Several Spotify playlist curators complain that the streaming music company is not addressing the ongoing issue of playlist abuse, which sees bad actors reporting playlists that have gained a following to give their own playlists better visibility. Currently, playlists created by Spotify users can be registered in the app for various reasons — like sexual, violent, dangerous, deceptive.
Or hateful content, among other things. When a report is submitted, the playlist in question will immediately remove its metadata, including its title, description, and custom image. There is no internal review process that verifies the report is legitimate before the metadata is removed. Bad actors have learned how to abuse this system to give themselves an advantage. If they see a rival playlist has more users than their own, they will report their competitors in hopes of giving their playlist a more prominent ranking in search results.

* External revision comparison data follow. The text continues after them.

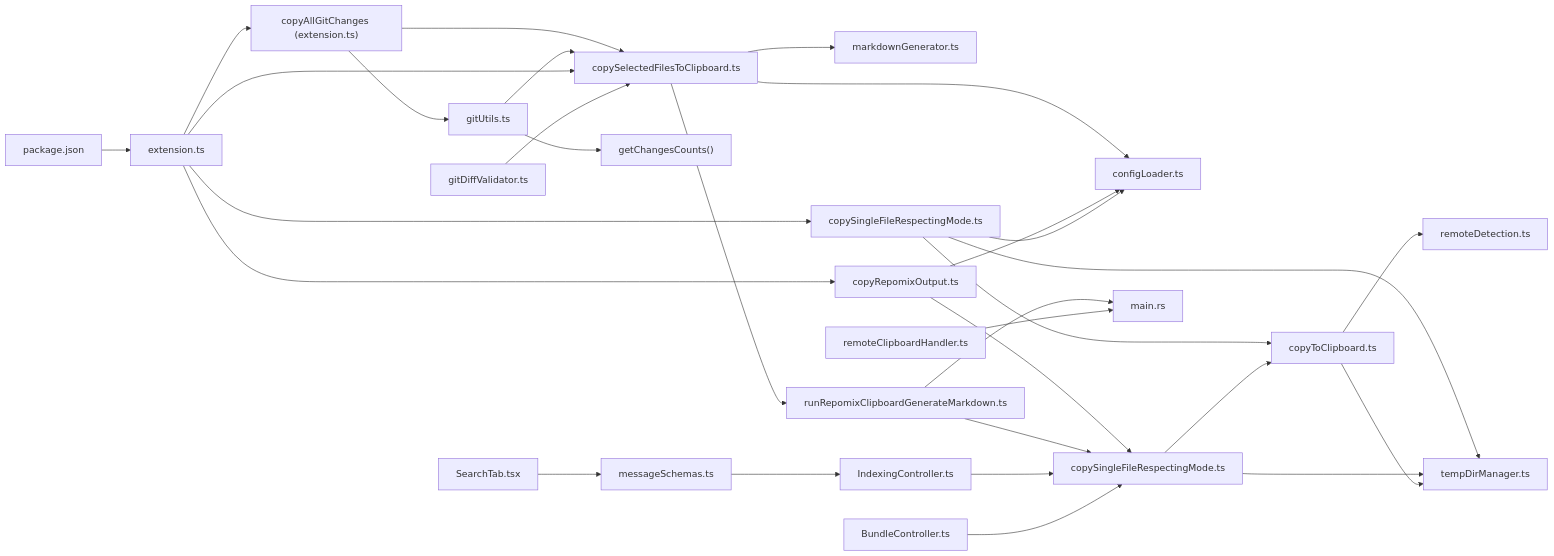
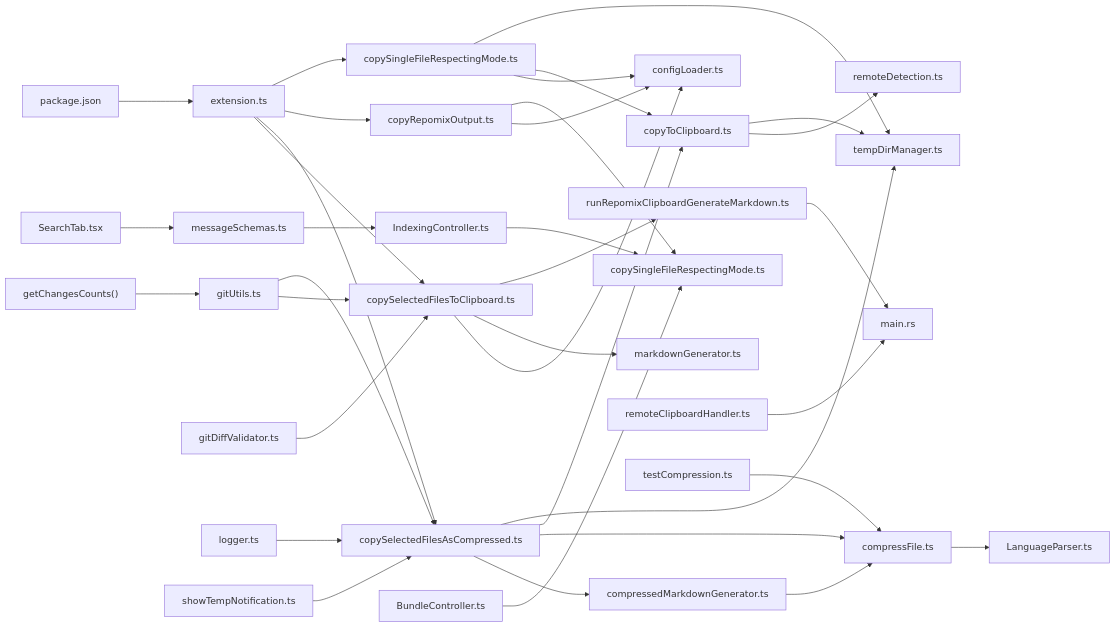
One commit to bramburn/repomix-runner changed diagram 15 of 15 in .qoder/repowiki/en/content/Command System/Command Handlers/Clipboard Commands.md. Above: the diagram before and after it, drawn with Mermaid. The commit also changed other lines of this file and 19 other files, not shown here.

````diff
--- a/.qoder/repowiki/en/content/Command System/Command Handlers/Clipboard Commands.md
+++ b/.qoder/repowiki/en/content/Command System/Command Handlers/Clipboard Commands.md
@@ -677,32 +815,37 @@
 ```mermaid
 graph LR
 CMD1["copySelectedFilesToClipboard.ts"] --> CFG["configLoader.ts"]
 CMD1 --> MD["markdownGenerator.ts"]
 CMD1 --> RMD["runRepomixClipboardGenerateMarkdown.ts"]
-CMD2["copyRepomixOutput.ts"] --> CFG
-CMD2 --> SFM["copySingleFileRespectingMode.ts"]
-CMD3["copySingleFileRespectingMode.ts"] --> CFG
-CMD3 --> RC["copyToClipboard.ts"]
-CMD3 --> TM["tempDirManager.ts"]
-CMD4["copyAllGitChanges (extension.ts)"] --> GITSVC["gitUtils.ts"]
-CMD4 --> CMD1
-RMD --> SFM
-SFM --> RC
-SFM --> TM
-GITSVC --> CMD1
-GITSVC --> COUNTS["getChangesCounts()"]
+CMD2["copySelectedFilesAsCompressed.ts"] --> CMDG["compressedMarkdownGenerator.ts"]
+CMD2 --> COMP["compressFile.ts"]
+CMD2 --> RC["copyToClipboard.ts"]
+CMD2 --> TM["tempDirManager.ts"]
+CMD3["copyRepomixOutput.ts"] --> CFG
+CMD3 --> SFM["copySingleFileRespectingMode.ts"]
+CMD4["copySingleFileRespectingMode.ts"] --> CFG
+CMD4 --> RC
+CMD4 --> TM
+CMDG --> COMP
+COMP --> LPARSER["LanguageParser.ts"]
+GITSVC["gitUtils.ts"] --> CMD1
+GITSVC --> CMD2
+COUNTS["getChangesCounts()"] --> GITSVC
 RMD --> RS["main.rs"]
 RC --> RD["remoteDetection.ts"]
 RC --> TM
 WV["remoteClipboardHandler.ts"] --> RS
 MSG["messageSchemas.ts"] --> CTRL["IndexingController.ts"]
 CTRL --> SFM
 BUNDLECTRL["BundleController.ts"] --> SFM
 SEARCH["SearchTab.tsx"] --> MSG
 EXT["extension.ts"] --> CMD1
 EXT --> CMD2
 EXT --> CMD3
 EXT --> CMD4
 GDIFF["gitDiffValidator.ts"] --> CMD1
 PKG["package.json"] --> EXT
+LOGGER["logger.ts"] --> CMD2
+SHOWNOTIFY["showTempNotification.ts"] --> CMD2
+TESTCOMP["testCompression.ts"] --> COMP
 ```
````
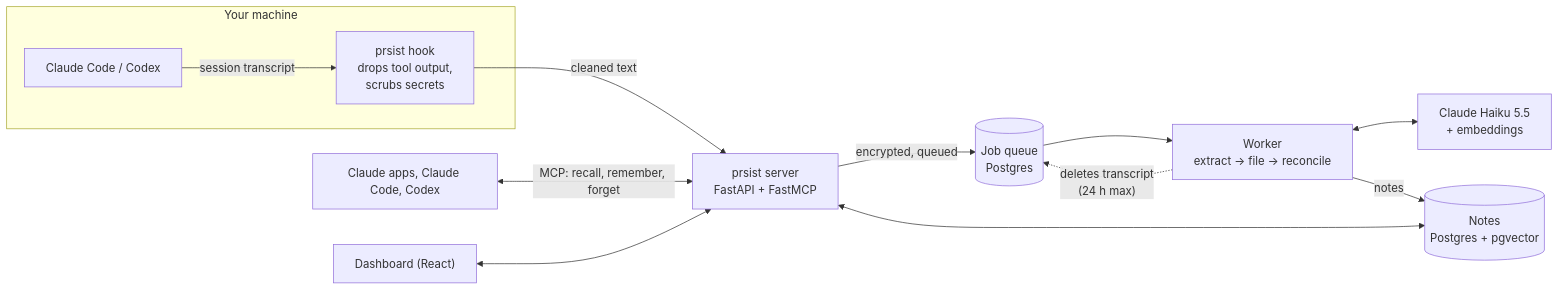
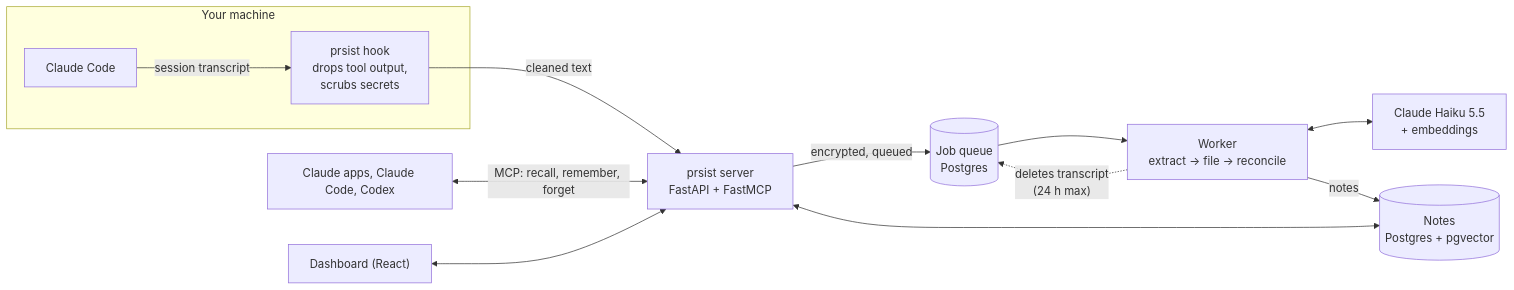
Before and after one commit to chrisjaymabalot/prsist-demo: the diagram in README.md, drawn with Mermaid. The commit also changed other lines of this file and 1 other file, not shown here.

Commit message:
Say only Claude Code has hooks today; Codex uses MCP until its hooks ship (r2-3)

````diff
--- a/README.md
+++ b/README.md
@@ -20,15 +20,15 @@
 ```mermaid
 flowchart LR
     subgraph local["Your machine"]
-        CC["Claude Code / Codex"] -->|"session transcript"| Hook["prsist hook<br/>drops tool output,<br/>scrubs secrets"]
+        CC["Claude Code"] -->|"session transcript"| Hook["prsist hook<br/>drops tool output,<br/>scrubs secrets"]
     end
     Hook -->|"cleaned text"| API["prsist server<br/>FastAPI + FastMCP"]
     API -->|"encrypted, queued"| Queue[("Job queue<br/>Postgres")]
     Queue --> Worker["Worker<br/>extract → file → reconcile"]
     Worker <--> Models["Claude Haiku 5.5<br/>+ embeddings"]
     Worker -->|"notes"| DB[("Notes<br/>Postgres + pgvector")]
     Worker -.->|"deletes transcript<br/>(24 h max)"| Queue
     Clients["Claude apps, Claude Code, Codex"] <-->|"MCP: recall, remember, forget"| API
     Dash["Dashboard (React)"] <--> API
     API <--> DB
 ```
````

According to the curators affected by this problem, there is no limit to the number of reports these bad actors can submit. The curators complain that their playlists are being reported daily and often multiple times per day. The problem is not new. Users have been complaining about playlist abuse for years. A thread on Spotify’s community forum about this problem is now some 30 pages deep, in fact, and has accumulated over 330 votes. Victims of this type of harassment have also repeatedly posted to social media about Spotify’s broken system to raise awareness of the problem more publicly.
For example, one curator last year noted their playlist had been reported over 2,000 times and said they were getting a new email about the reports nearly every minute. That’s a common problem and one that seems to indicate bad actors are leveraging bots to submit their information. Many curators say they’ve repeatedly reached out to Spotify for help with this issue and were given no assistance.
Curators can only reply to the report emails from Spotify to appeal the takedown, but they don’t always receive a response. When they ask Spotify for help with this issue, the company only says it’s working on a solution.
While Spotify may suspend the account that abused the system when a report is deemed false, the bad actors simply create new accounts to continue the abuse. Curators on Spotify’s community forums suggested that an easy fix to the bot-driven abuse would be to restrict accounts from being able to report playlists until their accounts had accumulated 10 hours of streaming music or podcasts.
This could help to ensure they were a natural person before they gained permission to report abuse. One curator, who maintains hundreds of playlists, said the problem had gotten so bad that they created an iOS app to continually monitor their playlists for this sort of abuse and reinstate any metadata once a takedown was detected. Another has written code to watch for report emails and uses the Spotify API to automatically fix their metadata after the false reports. But not all curators can build an app or script of their own to deal with this situation.